§ TASK INSTRUCTIONS
Out of the entries that follow, copy each line containing "before".

§ LISTED ENTRIES

------------------------------------

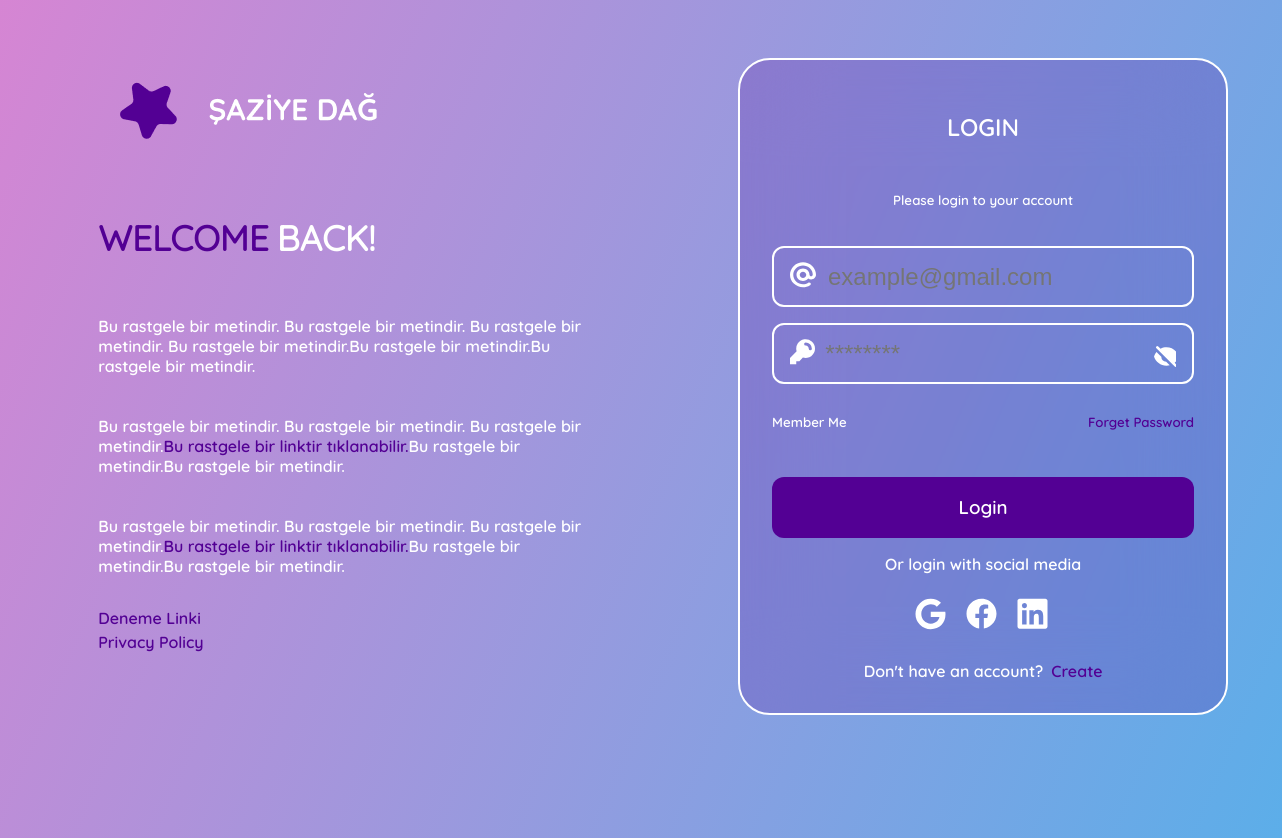
Repository: szydag/login
Page: /
The author's editor kept a copy of each file at every save. The page is drawn from the files as they stood at one save, then again after the next save.
The browser window is 1280 px wide. The page is 1282 px wide, so the pictures cover 1282 px, including what lies to the right of the window. The pictures show the whole page.
The project was rebuilt for these pictures with package versions that can differ from the ones it lists, and the page was loaded fresh each time. Also part of the build but not shown: src/assets/svgr/unhiddenIcon/index.js.

Above is the page before, as saved 2023-11-02 14:32:11.

After the next save:
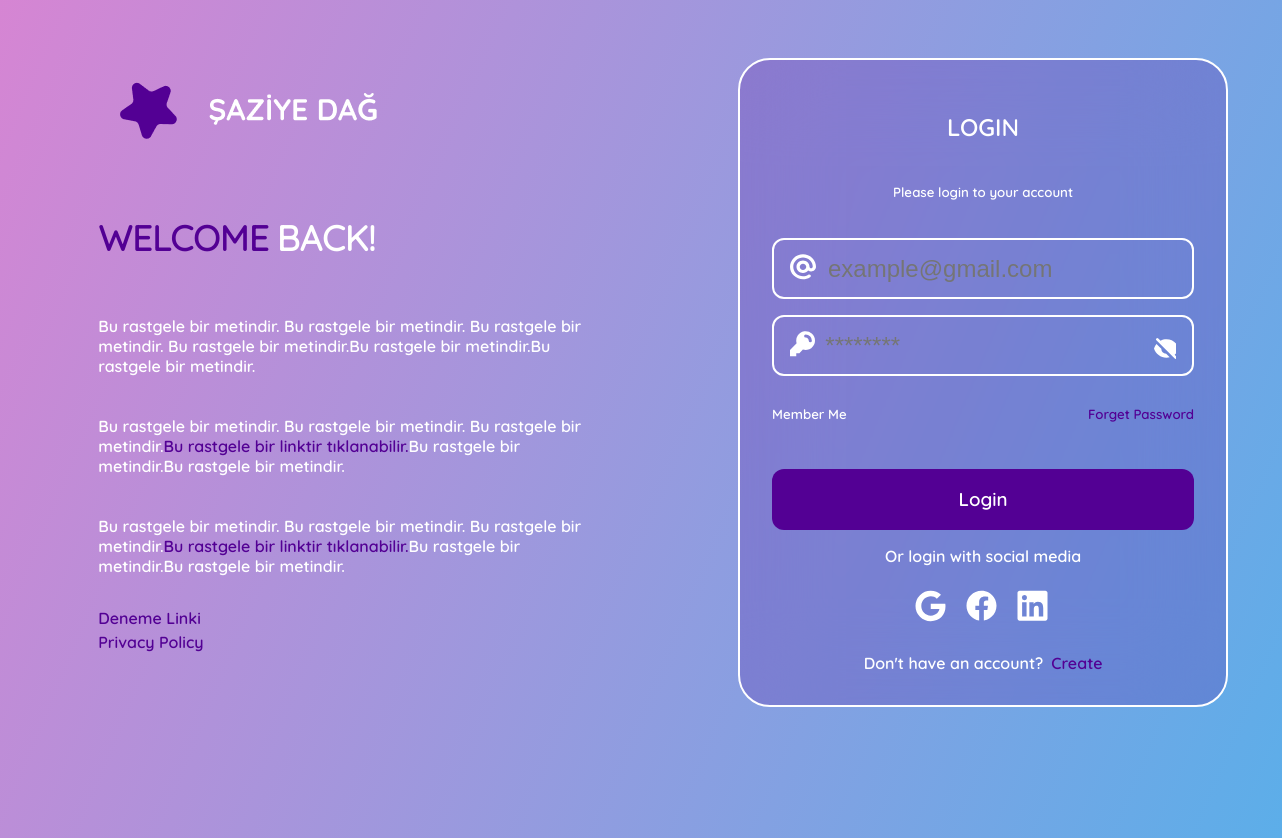
Saved 51 s later.
--- a/src/app/pages/login/style.js
+++ b/src/app/pages/login/style.js
@@ -120,7 +120,6 @@ const useStyles = createUseStyles({
         display: 'flex',
         flexDirection: 'column',
         alignItems: 'center',
-        gap: '8px',
     },
     container: {
         display: 'flex',
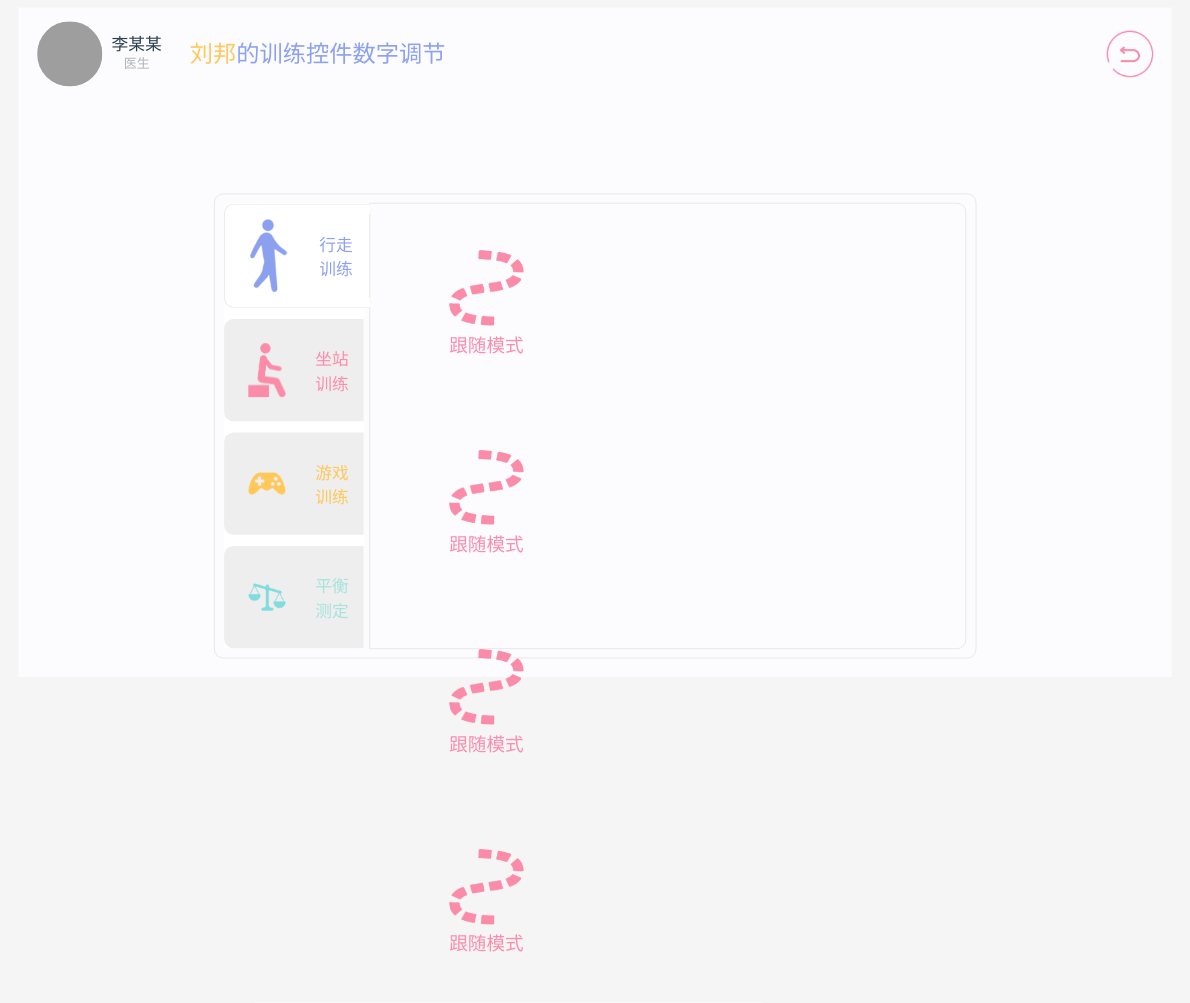
Repository: wangdanqing90/electron-vue-doctor
Page: /#/trainingAdjust
The author's editor kept a copy of each file at every save. The page is drawn from the files as they stood at one save, then again after the next save.
The browser window is 1280 px wide. The pictures show the whole page, at 93% of full size.
Pictures or frames that could not be fetched are drawn as grey boxes. The project was rebuilt for these pictures with package versions that can differ from the ones it lists, and the page was loaded fresh each time. Also part of the build but not shown: vue.config.js, src/views/Home.vue, src/assets/styles/variable.scss, src/assets/styles/iconfont.css.

Above is the page before, as saved 2020-01-15 10:33:20.

After the next save:
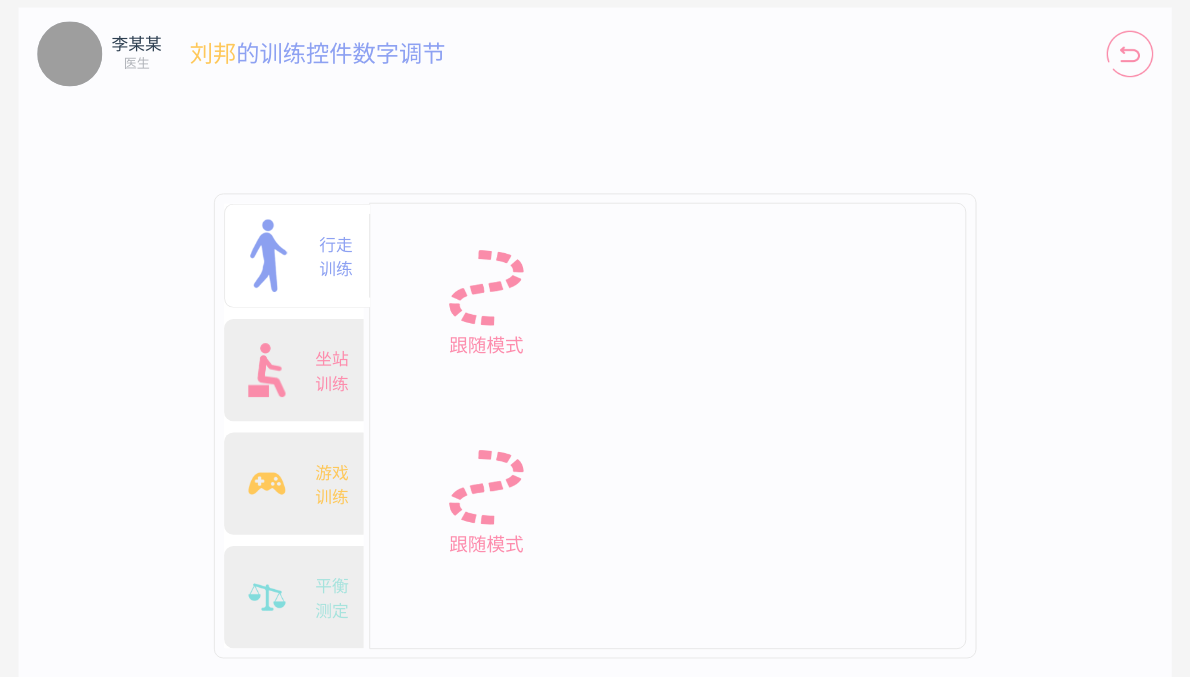
Saved 18 s later.
--- a/src/views/TrainingAdjust/TrainingAdjust.vue
+++ b/src/views/TrainingAdjust/TrainingAdjust.vue
@@ -35,9 +35,9 @@
         <div class="right">
           <div
             class="adjust-container pinkFontColor active"
-            v-for="(item,index) in tagList"
+            v-for="(item,index) in adjustList"
             :key="index"
-            @click="getItem(index)"
+            @click="select(index)"
           >
             <div class="top">
               <img :src="adjustList[0].selectedImg" />
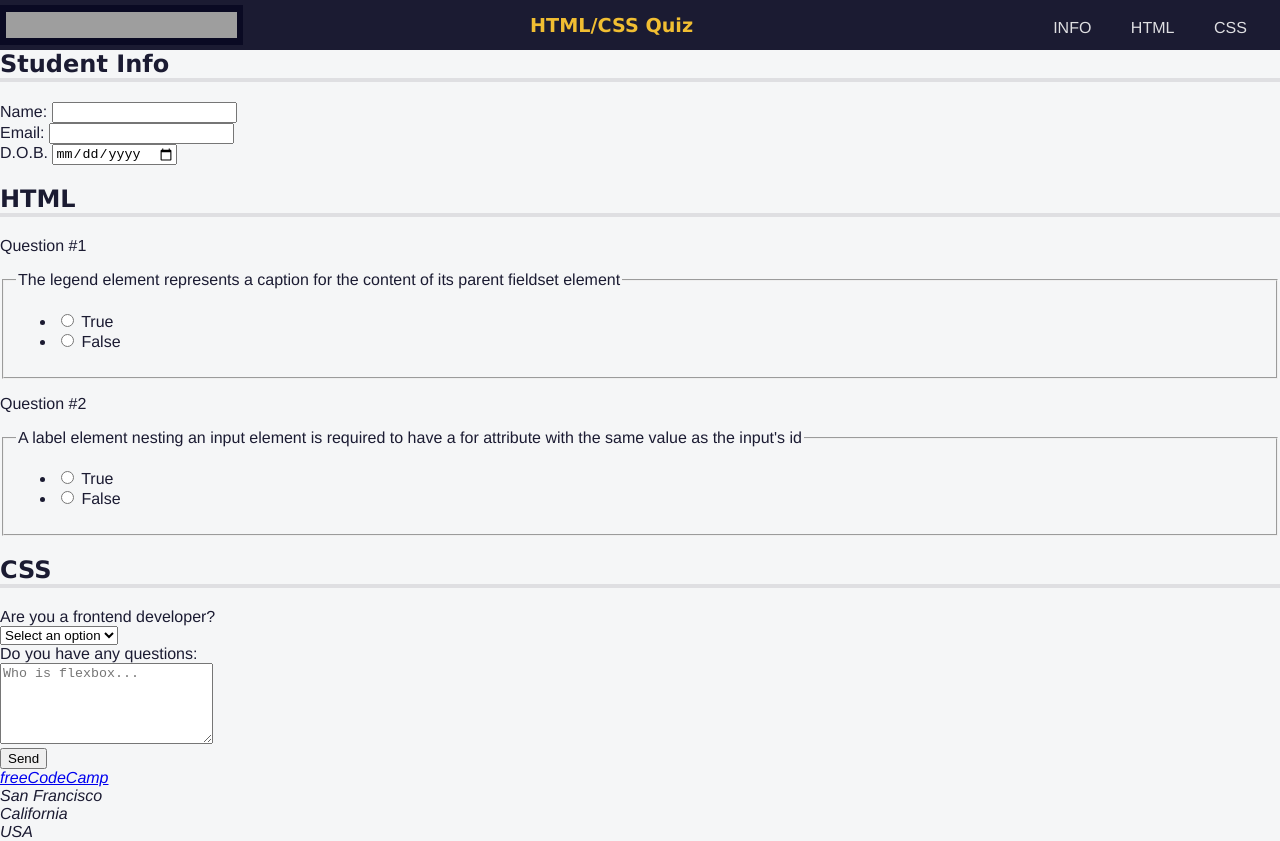
Repository: cipdanila/freeCodeCamp
Page: Quiz/index.html
These files come from the project's save history. The page is drawn as it stood at one moment and after the next save; the edit follows.
The browser window is 1280 px wide. The pictures show the whole page.
Pictures or frames that could not be fetched are drawn as grey boxes.

Above is the page before, as saved 2023-10-18 19:21:04.

After the next save:
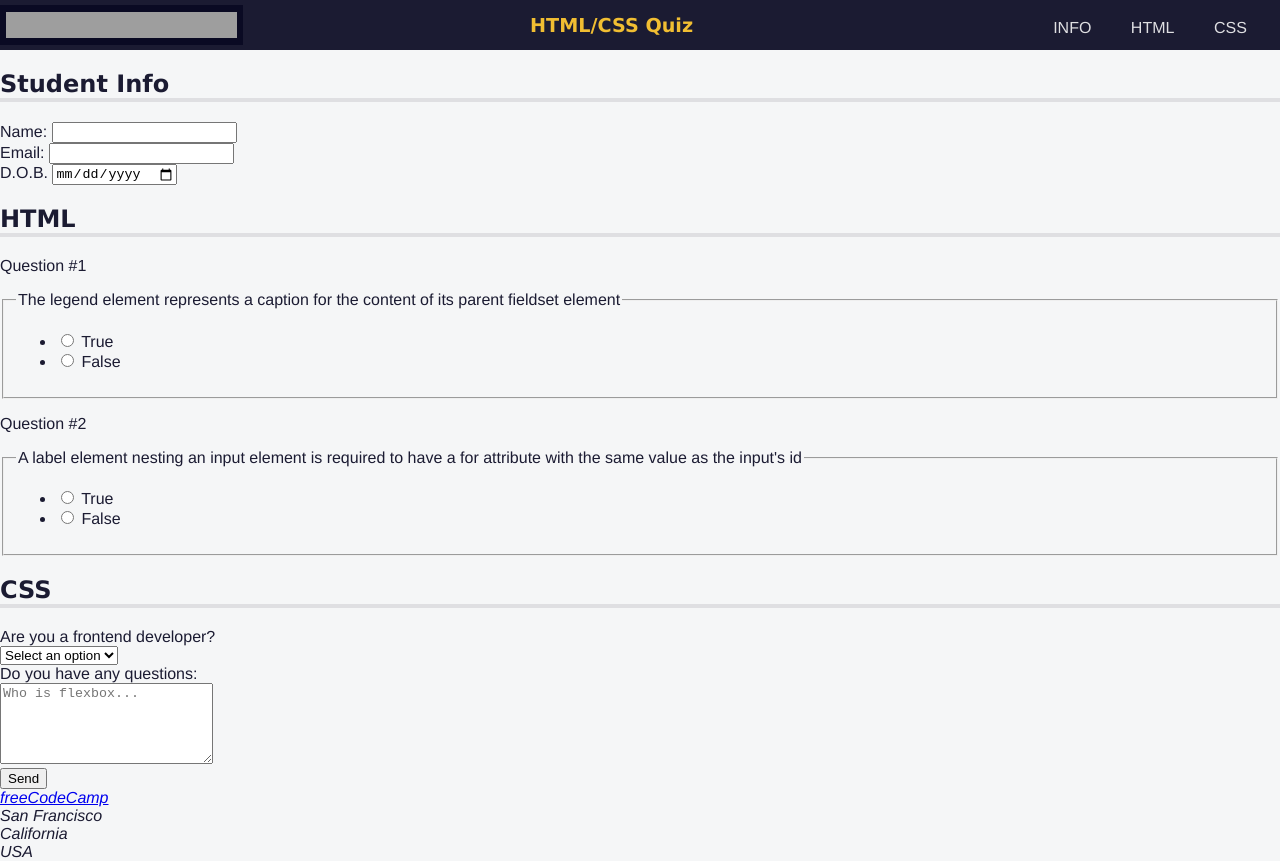
Saved 40 s later.
--- a/Quiz/styles.css
+++ b/Quiz/styles.css
@@ -30,7 +30,7 @@
 }
 
 main {
-    padding-top: 30px ;
+    padding-top: 50px ;
 }
 
 nav {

------------------------------------

§ SOLUTION BELOW
Above is the page before, as saved 2023-11-02 14:32:11.
Above is the page before, as saved 2020-01-15 10:33:20.
Above is the page before, as saved 2023-10-18 19:21:04.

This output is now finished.